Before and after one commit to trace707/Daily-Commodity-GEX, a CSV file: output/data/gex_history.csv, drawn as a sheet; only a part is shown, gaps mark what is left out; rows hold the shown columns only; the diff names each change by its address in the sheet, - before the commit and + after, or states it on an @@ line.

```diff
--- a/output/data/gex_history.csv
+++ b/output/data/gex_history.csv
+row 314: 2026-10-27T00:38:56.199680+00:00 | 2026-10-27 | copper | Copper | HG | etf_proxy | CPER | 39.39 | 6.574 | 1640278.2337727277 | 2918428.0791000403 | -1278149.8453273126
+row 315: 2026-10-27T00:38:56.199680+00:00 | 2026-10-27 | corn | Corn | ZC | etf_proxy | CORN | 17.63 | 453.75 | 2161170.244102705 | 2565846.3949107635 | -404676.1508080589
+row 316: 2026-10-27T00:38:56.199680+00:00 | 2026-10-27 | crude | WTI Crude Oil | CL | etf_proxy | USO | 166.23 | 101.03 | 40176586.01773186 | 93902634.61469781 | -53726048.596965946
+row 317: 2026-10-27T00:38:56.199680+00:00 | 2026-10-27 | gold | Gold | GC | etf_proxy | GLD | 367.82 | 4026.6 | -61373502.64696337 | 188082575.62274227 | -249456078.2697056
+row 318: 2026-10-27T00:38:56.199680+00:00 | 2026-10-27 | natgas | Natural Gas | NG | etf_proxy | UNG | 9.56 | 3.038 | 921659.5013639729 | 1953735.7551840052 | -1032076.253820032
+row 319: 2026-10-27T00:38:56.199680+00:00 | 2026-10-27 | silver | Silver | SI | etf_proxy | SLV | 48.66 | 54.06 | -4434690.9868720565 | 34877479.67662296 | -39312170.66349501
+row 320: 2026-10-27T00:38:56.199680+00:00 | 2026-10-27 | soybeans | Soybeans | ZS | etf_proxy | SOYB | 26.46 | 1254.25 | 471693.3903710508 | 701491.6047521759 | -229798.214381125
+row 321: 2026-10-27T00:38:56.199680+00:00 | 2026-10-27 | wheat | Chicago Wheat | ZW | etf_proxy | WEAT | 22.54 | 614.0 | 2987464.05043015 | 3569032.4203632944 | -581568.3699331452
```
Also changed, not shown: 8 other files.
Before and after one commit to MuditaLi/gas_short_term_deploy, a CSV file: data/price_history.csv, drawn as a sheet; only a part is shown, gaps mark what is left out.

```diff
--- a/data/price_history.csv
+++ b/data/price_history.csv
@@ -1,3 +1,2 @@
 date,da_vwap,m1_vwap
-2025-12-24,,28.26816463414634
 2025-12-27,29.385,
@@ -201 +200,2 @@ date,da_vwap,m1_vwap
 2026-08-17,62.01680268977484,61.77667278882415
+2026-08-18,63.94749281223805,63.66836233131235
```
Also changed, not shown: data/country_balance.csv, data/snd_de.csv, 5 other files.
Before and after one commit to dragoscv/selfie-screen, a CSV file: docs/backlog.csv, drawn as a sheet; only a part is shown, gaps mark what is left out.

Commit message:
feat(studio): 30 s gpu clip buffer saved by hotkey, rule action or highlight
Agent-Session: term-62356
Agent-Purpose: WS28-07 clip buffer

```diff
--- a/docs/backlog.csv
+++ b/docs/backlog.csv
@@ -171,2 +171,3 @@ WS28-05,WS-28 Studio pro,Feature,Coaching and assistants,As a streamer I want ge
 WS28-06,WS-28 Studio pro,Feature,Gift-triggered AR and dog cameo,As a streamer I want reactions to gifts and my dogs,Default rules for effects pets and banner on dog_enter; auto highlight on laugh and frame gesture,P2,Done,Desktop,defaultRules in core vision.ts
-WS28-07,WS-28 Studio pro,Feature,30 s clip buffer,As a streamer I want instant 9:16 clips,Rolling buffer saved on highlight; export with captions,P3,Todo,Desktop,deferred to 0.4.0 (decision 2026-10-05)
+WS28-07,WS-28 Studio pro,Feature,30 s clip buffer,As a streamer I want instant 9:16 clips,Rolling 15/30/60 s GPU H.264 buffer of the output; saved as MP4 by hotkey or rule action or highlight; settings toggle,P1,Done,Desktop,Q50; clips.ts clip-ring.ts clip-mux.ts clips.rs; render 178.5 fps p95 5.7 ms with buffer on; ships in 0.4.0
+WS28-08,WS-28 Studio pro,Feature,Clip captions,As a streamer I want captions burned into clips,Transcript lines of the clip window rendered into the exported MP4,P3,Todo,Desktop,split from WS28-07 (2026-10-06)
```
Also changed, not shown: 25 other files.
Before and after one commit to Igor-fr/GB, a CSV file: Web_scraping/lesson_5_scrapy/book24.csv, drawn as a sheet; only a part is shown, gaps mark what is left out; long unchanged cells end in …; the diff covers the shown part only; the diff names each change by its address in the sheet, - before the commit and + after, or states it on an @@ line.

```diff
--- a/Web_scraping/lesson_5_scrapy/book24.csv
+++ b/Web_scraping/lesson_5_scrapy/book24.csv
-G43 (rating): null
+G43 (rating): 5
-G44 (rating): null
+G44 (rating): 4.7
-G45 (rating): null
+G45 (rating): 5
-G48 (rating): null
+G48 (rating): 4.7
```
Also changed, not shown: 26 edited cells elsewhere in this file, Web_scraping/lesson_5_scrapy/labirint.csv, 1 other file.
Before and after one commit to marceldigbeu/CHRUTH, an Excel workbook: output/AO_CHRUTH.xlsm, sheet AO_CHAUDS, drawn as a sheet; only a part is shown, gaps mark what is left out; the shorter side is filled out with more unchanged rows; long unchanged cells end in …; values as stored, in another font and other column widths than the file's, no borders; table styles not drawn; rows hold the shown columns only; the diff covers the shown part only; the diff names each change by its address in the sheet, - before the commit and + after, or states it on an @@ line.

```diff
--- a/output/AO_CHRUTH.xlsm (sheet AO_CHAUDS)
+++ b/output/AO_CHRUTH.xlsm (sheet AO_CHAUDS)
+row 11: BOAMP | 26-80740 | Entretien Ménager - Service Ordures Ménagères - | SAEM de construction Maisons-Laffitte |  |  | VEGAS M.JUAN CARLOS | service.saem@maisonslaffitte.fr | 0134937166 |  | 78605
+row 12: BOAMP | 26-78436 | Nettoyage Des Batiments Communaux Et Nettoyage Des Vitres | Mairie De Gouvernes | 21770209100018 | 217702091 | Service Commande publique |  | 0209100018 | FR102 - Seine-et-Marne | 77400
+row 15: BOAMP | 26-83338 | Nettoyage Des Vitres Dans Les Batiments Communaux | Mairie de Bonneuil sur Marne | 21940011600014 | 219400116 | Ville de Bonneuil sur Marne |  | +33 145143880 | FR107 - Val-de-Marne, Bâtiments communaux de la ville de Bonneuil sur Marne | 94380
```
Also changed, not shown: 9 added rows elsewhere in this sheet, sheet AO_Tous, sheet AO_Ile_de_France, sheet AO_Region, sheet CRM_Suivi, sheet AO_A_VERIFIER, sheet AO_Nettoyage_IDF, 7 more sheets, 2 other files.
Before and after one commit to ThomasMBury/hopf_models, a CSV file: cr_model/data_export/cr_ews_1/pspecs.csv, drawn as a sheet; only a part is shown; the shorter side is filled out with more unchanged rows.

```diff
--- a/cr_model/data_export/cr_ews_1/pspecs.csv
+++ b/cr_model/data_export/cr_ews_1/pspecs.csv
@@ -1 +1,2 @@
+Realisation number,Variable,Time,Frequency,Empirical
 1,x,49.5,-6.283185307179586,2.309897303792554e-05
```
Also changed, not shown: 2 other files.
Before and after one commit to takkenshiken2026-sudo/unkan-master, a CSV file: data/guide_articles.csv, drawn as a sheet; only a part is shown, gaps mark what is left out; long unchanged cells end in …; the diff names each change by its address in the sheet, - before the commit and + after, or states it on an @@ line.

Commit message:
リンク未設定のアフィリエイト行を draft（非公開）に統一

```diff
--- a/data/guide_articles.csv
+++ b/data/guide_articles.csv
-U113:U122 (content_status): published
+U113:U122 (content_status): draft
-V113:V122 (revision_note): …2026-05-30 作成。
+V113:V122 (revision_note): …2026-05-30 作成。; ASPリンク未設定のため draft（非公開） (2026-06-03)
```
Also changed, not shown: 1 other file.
---*---
Work task: Each line of the entries that contains the word "Desktop" should be listed.

Task result:
 WS28-06,WS-28 Studio pro,Feature,Gift-triggered AR and dog cameo,As a streamer I want reactions to gifts and my dogs,Default rules for effects pets and banner on dog_enter; auto highlight on laugh and frame gesture,P2,Done,Desktop,defaultRules in core vision.ts
-WS28-07,WS-28 Studio pro,Feature,30 s clip buffer,As a streamer I want instant 9:16 clips,Rolling buffer saved on highlight; export with captions,P3,Todo,Desktop,deferred to 0.4.0 (decision 2026-10-05)
+WS28-07,WS-28 Studio pro,Feature,30 s clip buffer,As a streamer I want instant 9:16 clips,Rolling 15/30/60 s GPU H.264 buffer of the output; saved as MP4 by hotkey or rule action or highlight; settings toggle,P1,Done,Desktop,Q50; clips.ts clip-ring.ts clip-mux.ts clips.rs; render 178.5 fps p95 5.7 ms with buffer on; ships in 0.4.0
+WS28-08,WS-28 Studio pro,Feature,Clip captions,As a streamer I want captions burned into clips,Transcript lines of the clip window rendered into the exported MP4,P3,Todo,Desktop,split from WS28-07 (2026-10-06)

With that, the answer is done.